Abstract:


The reactive programming paradigm covers a wide range of applications, such as games and multimedia systems.
Mainstream languages neglect reactive programming, lacking language-level primitives that focus on synchronism and interactions within application parts.


We propose a new reactive synchronous language, with an imperative style, whose primitives are based on unconventional implicit invocation mechanisms.
With this work, we intend to unite the essential features of reactive languages while keeping a convenient imperative style of programming.
A reactive scheduler is responsible for executing reactors, our processing units, based on dependency relations between them built dynamically.
Our language provides dataflow programming, sequential imperative execution, and deterministic use of shared-memory.

Written by francisco

March 9, 2009 at 10:13 pm

About Determinism

with 2 comments

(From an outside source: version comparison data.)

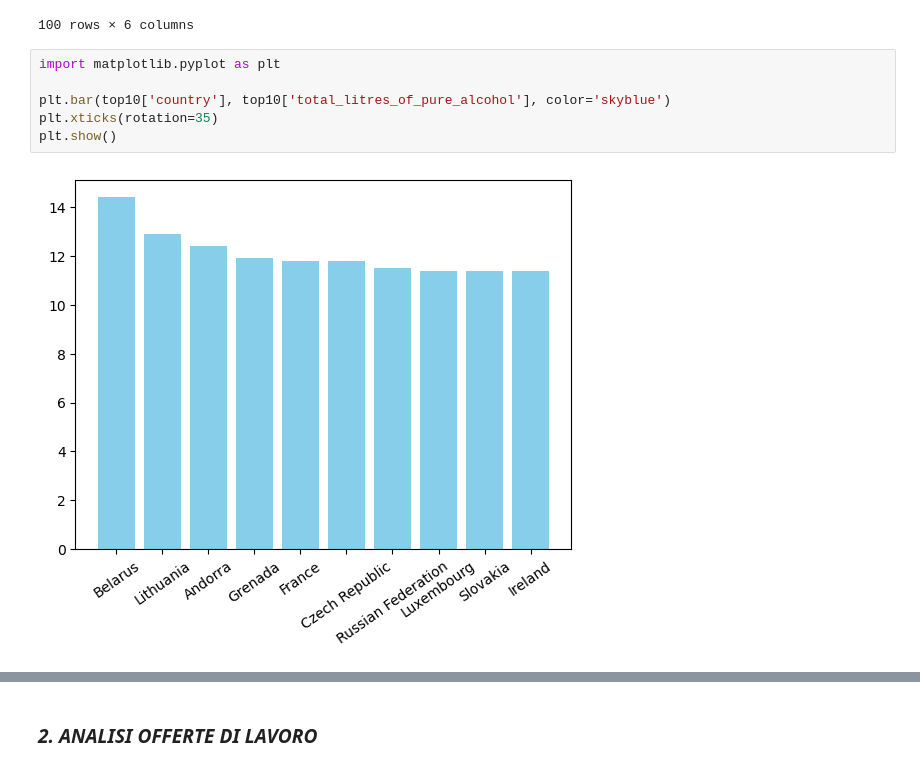
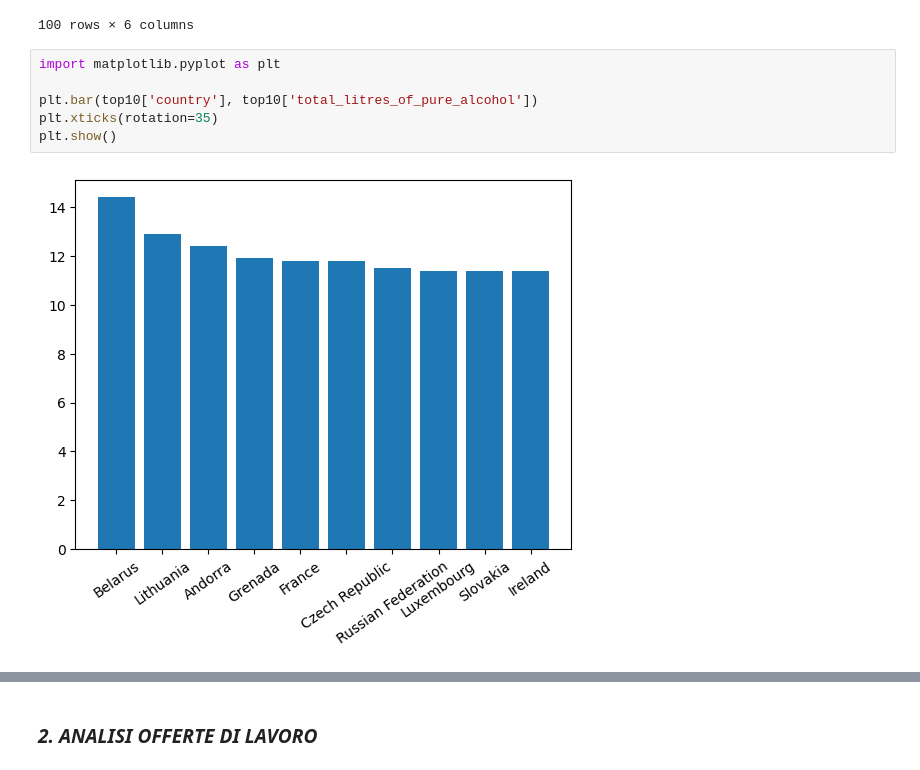
Before and after one commit to MatteoBarel57/programminglab2, a Jupyter notebook: Es3.ipynb, the cells around one changed output, grey strips where cells are left out. Cells and saved outputs as stored; diff of their text form.

```diff
--- a/Es3.ipynb
+++ b/Es3.ipynb
@@ -36,8 +36,8 @@ df.sort_values(by = "beer_servings", ascending = False).head(100)
 # %%
 import matplotlib.pyplot as plt
 
-plt.bar(top10['country'], top10['total_litres_of_pure_alcohol'], color='skyblue')
+plt.bar(top10['country'], top10['total_litres_of_pure_alcohol'])
 plt.xticks(rotation=35)
 plt.show()
 # %% [output]
-[figure, old version]
+[figure, new version]
```
Also changed, not shown: parts of 1 cell of this notebook.
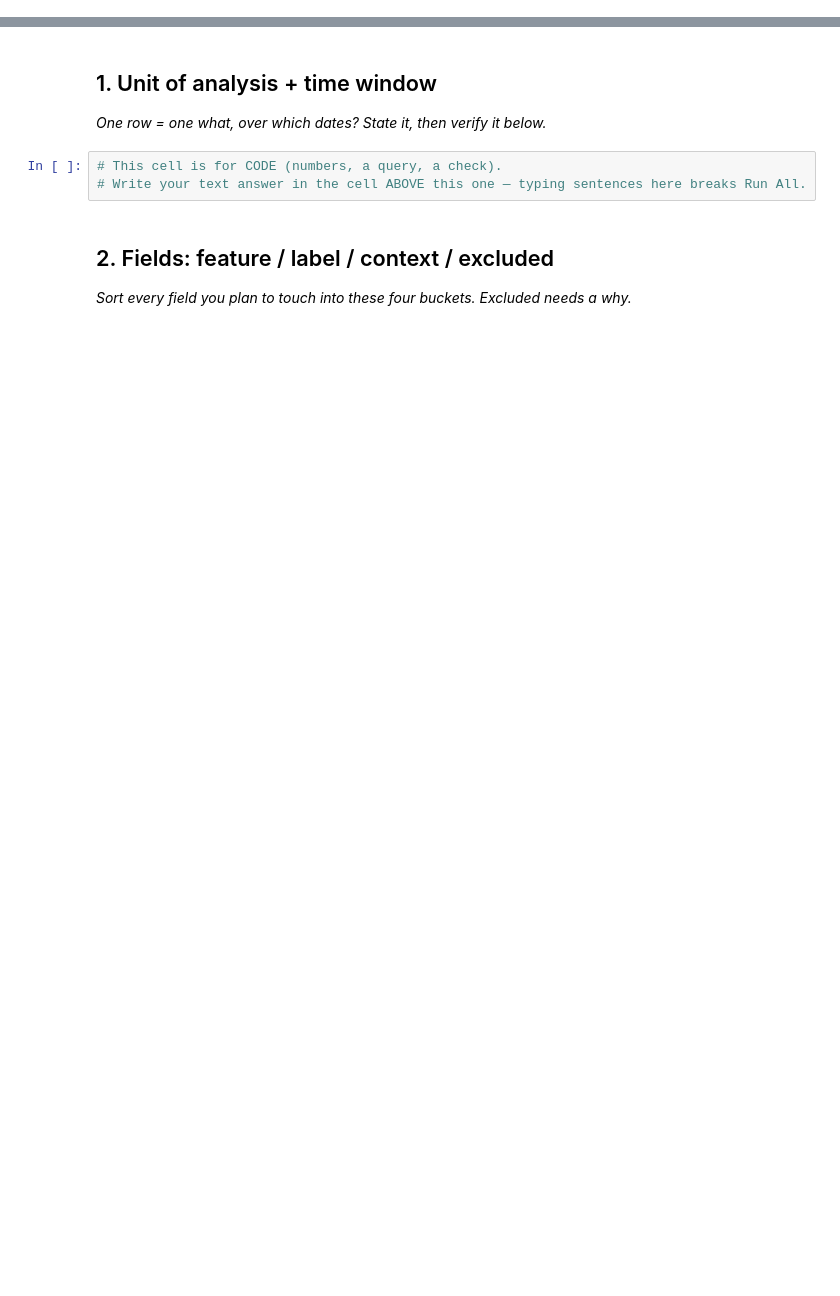
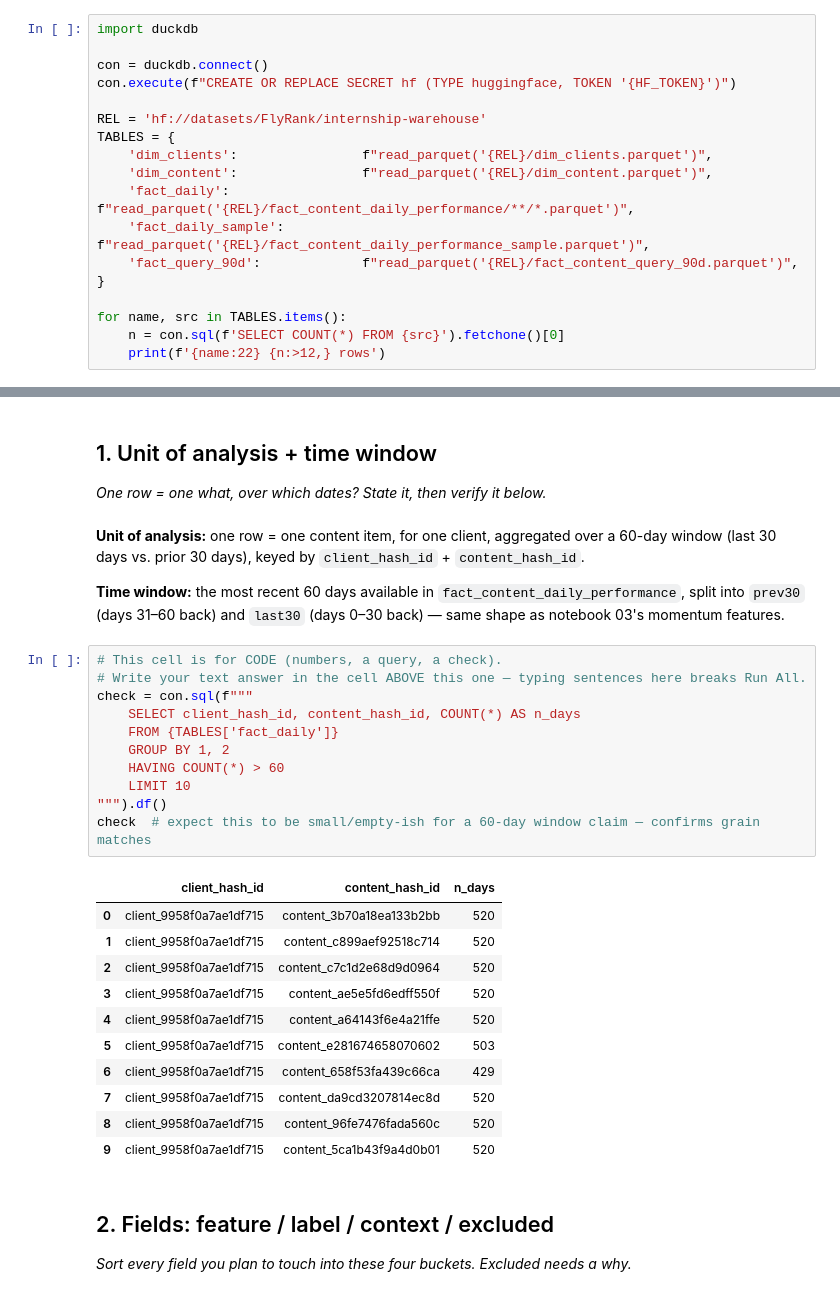
Before and after one commit to saadar2846/flyrank_ml_internship, a Jupyter notebook: work/notebooks/w03_data_contract.ipynb, the cells around one changed output, grey strips where cells are left out. Cells and saved outputs as stored; diff of their text form; blank space fills up the shorter version.

```diff
--- a/work/notebooks/w03_data_contract.ipynb
+++ b/work/notebooks/w03_data_contract.ipynb
@@ -8,0 +28,18 @@ This skeleton is yours to fill. Work the sections **in order** — each one has
+# %%
+import duckdb
+
+con = duckdb.connect()
+con.execute(f"CREATE OR REPLACE SECRET hf (TYPE huggingface, TOKEN '{HF_TOKEN}')")
+
+REL = 'hf://datasets/FlyRank/internship-warehouse'
+TABLES = {
+    'dim_clients':                f"read_parquet('{REL}/dim_clients.parquet')",
+    'dim_content':                f"read_parquet('{REL}/dim_content.parquet')",
+    'fact_daily':                 f"read_parquet('{REL}/fact_content_daily_performance/**/*.parquet')",
+    'fact_daily_sample':          f"read_parquet('{REL}/fact_content_daily_performance_sample.parquet')",
+    'fact_query_90d':             f"read_parquet('{REL}/fact_content_query_90d.parquet')",
+}
+
+for name, src in TABLES.items():
+    n = con.sql(f'SELECT COUNT(*) FROM {src}').fetchone()[0]
+    print(f'{name:22} {n:>12,} rows')
@@ -10,9 +53,35 @@ This skeleton is yours to fill. Work the sections **in order** — each one has
 ## 1. Unit of analysis + time window
 
 *One row = one what, over which dates? State it, then verify it below.*
+# %% [markdown]
+**Unit of analysis:** one row = one content item, for one client, aggregated over a 60-day window
+(last 30 days vs. prior 30 days), keyed by `client_hash_id` + `content_hash_id`.
+
+**Time window:** the most recent 60 days available in `fact_content_daily_performance`, split into
+`prev30` (days 31–60 back) and `last30` (days 0–30 back) — same shape as notebook 03's momentum features.
 # %%
 # This cell is for CODE (numbers, a query, a check).
 # Write your text answer in the cell ABOVE this one — typing sentences here breaks Run All.
+check = con.sql(f"""
+    SELECT client_hash_id, content_hash_id, COUNT(*) AS n_days
+    FROM {TABLES['fact_daily']}
+    GROUP BY 1, 2
+    HAVING COUNT(*) > 60
+    LIMIT 10
+""").df()
+check  # expect this to be small/empty-ish for a 60-day window claim — confirms grain matches
+# %% [output]
+|  | client_hash_id | content_hash_id | n_days |
+| 0 | client_9958f0a7ae1df715 | content_3b70a18ea133b2bb | 520 |
+| 1 | client_9958f0a7ae1df715 | content_c899aef92518c714 | 520 |
+| 2 | client_9958f0a7ae1df715 | content_c7c1d2e68d9d0964 | 520 |
+| 3 | client_9958f0a7ae1df715 | content_ae5e5fd6edff550f | 520 |
+| 4 | client_9958f0a7ae1df715 | content_a64143f6e4a21ffe | 520 |
+| 5 | client_9958f0a7ae1df715 | content_e281674658070602 | 503 |
+| 6 | client_9958f0a7ae1df715 | content_658f53fa439c66ca | 429 |
+| 7 | client_9958f0a7ae1df715 | content_da9cd3207814ec8d | 520 |
+| 8 | client_9958f0a7ae1df715 | content_96fe7476fada560c | 520 |
+| 9 | client_9958f0a7ae1df715 | content_5ca1b43f9a4d0b01 | 520 |
 # %% [markdown]
 ## 2. Fields: feature / label / context / excluded
 
```
Also changed, not shown: parts of 10 cells of this notebook.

Current approaches for concurrent systems, such as multi-threading and message-passing are inherently non-deterministic, leading to unpredicted execution.

In multi-threaded systems, wherein memory is shared among threads, even if critical sections of code are protected, one is still subject to bugs due to non-determinism.

Suppose one writes the following code:

thread1 {
    ...     // do some processing
    lock {
        a = a + 2
    }
}
thread2 {
    ...     // do some processing
    lock {
        a = a * 2
    }
}

a = 1
start(thread1)
start(thread2)
wait(thread1, thread2)
print(a)

Depending on which thread assigns to `a` first, the value printed might be 6 or 4.
Moreover, each time the program is executed, the other result may be printed, as thread scheduling isn’t deterministic.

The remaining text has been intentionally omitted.